“Traditionally, we’ve gotten our medicines from the natural world, mainly from plants,” Smolke said. “But the plants’ molecular assembly lines have evolved to optimize the plants’ survival, not to churn out buckets of one substance we humans want to get our hands on. Plus, we’re putting them into our yeast strain, which is foreign turf. A yeast cell and a poppy cell have a lot in common, but in some respects they’re as different as Earth and Mars.”

Noscapine, which was discovered in 1930, has been widely used since the 1960s throughout Asia, Europe and South America, as well as in Canada, Australia and South Africa.

Also, preclinical trials show the drug has potential as a cancer drug with less toxicity to healthy cells than available chemotherapy.

But it is difficult to make, because it takes one year for the opium poppy plant to fully develop, and it can’t be legally grown in a concentrated geographical area. Half are grown in Australia, with the rest mainly in India, France, Turkey and Hungary.

The bioengineered noscapine, however, can be manufactured in three or four days.

The poppies require costly controls and restrictive regulations because of their illicit potential. And the naturally occurring noscapine must be thoroughly separated from molecular companions, including narcotics. None of these properties occur in yeast.

The researchers had to work with a variety of complex chemicals that require different enzymes working in concert with one another.

“It’s as if we’re grabbing a couple dozen soldiers from different units, deploying them on Mars, and telling each of them, ‘Now, not only am I putting you on Mars, but I want you to get some serious work done here, and I want you to work with these other soldiers you haven’t worked with before — many of them total strangers,’” Smolke said. “Good luck with that. We modified them to keep them in shape on this planet and to get along with one another better, and we nudged the yeast to help these enzymes grab the resources they need to get the job done.”

That included rat genes that direct the production of dopamine, a key intermediate in noscapine synthesis.

The researchers used CRISPR, a gene-editing tool, to alter inserted genes.

“We’re no longer limited to what nature can make,” Smolke said. “We’re moving to an age where we can borrow nature’s medicine-manufacturing processes and, using genetic engineering, build miniature living factories that make what we want.”

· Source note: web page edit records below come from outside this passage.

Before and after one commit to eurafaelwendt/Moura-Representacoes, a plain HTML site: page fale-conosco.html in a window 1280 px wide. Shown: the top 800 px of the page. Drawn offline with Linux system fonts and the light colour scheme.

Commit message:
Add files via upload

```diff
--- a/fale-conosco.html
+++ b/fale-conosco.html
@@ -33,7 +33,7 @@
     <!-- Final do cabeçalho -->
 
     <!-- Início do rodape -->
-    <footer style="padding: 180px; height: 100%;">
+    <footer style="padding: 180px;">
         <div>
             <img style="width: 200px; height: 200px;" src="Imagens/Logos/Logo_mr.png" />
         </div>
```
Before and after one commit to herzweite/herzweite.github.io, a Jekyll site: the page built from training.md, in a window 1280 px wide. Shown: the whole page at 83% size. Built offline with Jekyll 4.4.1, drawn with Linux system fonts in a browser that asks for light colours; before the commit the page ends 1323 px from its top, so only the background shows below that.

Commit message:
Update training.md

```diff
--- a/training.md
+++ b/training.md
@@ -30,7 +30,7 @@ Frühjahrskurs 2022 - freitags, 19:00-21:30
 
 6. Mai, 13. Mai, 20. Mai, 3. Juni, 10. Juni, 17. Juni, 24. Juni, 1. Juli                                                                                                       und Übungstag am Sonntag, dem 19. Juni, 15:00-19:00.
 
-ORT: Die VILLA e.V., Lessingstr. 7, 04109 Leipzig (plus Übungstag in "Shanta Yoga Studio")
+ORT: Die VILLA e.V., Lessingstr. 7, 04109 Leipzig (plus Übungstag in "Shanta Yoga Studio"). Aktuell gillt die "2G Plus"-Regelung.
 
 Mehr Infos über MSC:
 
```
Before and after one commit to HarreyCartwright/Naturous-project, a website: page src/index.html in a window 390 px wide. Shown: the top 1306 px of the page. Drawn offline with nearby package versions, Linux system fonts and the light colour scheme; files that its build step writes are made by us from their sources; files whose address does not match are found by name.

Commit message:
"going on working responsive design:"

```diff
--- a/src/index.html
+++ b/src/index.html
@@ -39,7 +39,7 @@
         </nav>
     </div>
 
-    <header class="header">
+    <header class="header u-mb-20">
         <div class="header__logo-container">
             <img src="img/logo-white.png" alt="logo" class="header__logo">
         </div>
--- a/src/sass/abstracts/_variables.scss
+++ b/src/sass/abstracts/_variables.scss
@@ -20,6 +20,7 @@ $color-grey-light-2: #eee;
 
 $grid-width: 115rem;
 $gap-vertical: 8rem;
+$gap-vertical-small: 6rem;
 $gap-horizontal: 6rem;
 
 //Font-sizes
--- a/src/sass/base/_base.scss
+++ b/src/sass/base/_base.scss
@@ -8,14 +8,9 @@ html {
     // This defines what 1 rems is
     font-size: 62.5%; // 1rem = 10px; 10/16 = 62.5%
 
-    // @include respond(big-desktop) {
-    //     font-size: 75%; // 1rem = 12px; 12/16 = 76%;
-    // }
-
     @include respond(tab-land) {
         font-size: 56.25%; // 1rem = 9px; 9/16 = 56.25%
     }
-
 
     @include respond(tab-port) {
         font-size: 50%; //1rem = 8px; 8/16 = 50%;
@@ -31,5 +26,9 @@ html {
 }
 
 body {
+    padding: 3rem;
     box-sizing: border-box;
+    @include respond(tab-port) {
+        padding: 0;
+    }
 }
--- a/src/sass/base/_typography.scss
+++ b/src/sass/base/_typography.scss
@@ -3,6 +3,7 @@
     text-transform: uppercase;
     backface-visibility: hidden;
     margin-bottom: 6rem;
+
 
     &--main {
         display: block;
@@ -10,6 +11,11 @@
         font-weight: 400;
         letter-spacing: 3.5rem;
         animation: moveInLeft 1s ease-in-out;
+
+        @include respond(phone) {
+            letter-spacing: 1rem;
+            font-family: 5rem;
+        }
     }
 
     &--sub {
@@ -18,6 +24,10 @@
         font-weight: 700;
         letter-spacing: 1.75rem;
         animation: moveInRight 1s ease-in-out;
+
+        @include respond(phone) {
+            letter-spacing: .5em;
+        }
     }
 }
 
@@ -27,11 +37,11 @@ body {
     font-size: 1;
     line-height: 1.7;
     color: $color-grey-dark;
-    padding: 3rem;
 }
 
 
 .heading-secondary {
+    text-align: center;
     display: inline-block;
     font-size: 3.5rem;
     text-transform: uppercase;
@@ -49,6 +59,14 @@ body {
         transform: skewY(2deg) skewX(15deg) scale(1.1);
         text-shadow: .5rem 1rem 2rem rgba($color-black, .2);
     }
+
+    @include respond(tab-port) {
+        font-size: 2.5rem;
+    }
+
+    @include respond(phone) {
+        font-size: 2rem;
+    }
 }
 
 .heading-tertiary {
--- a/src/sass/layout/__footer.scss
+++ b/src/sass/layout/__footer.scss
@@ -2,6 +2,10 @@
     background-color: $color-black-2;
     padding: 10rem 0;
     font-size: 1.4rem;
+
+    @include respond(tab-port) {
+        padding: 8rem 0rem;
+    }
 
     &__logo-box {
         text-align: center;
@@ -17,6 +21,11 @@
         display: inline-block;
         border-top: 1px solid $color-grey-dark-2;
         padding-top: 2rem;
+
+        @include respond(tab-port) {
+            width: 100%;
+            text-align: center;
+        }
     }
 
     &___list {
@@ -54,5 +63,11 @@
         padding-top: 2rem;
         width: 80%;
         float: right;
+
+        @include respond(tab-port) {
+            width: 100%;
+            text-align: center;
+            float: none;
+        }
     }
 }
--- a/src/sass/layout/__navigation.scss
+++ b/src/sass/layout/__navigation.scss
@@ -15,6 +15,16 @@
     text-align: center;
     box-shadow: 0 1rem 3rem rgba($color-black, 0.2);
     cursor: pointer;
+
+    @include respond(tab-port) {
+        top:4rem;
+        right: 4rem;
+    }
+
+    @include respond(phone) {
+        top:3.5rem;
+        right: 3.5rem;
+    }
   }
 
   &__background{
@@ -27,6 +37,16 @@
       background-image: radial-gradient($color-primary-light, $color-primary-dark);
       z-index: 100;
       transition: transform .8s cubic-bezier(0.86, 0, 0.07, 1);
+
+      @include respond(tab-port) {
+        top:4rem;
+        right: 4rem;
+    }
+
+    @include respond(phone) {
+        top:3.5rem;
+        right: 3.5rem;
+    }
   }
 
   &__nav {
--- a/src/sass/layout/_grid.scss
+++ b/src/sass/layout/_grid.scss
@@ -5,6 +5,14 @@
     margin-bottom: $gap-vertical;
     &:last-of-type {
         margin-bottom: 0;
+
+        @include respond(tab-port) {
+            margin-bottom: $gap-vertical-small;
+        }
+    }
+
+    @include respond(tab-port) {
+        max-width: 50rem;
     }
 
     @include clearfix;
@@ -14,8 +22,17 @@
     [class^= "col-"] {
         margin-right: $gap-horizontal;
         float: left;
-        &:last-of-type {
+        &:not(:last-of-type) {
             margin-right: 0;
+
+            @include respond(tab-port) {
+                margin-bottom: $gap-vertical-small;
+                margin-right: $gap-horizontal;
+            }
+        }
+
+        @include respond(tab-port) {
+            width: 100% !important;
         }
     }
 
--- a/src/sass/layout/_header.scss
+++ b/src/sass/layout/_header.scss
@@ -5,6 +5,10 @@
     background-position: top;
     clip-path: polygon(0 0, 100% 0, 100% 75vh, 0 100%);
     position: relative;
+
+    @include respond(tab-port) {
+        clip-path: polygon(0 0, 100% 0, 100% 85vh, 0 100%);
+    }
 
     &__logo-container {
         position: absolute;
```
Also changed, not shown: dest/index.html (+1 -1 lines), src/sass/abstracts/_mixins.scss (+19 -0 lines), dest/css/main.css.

Smoke co-founded Antheia Inc., a biotechnology company based in Menlo Park, Calif., that has licensed the technology from Stanford and is now working to commercialize noscapine production in yeast.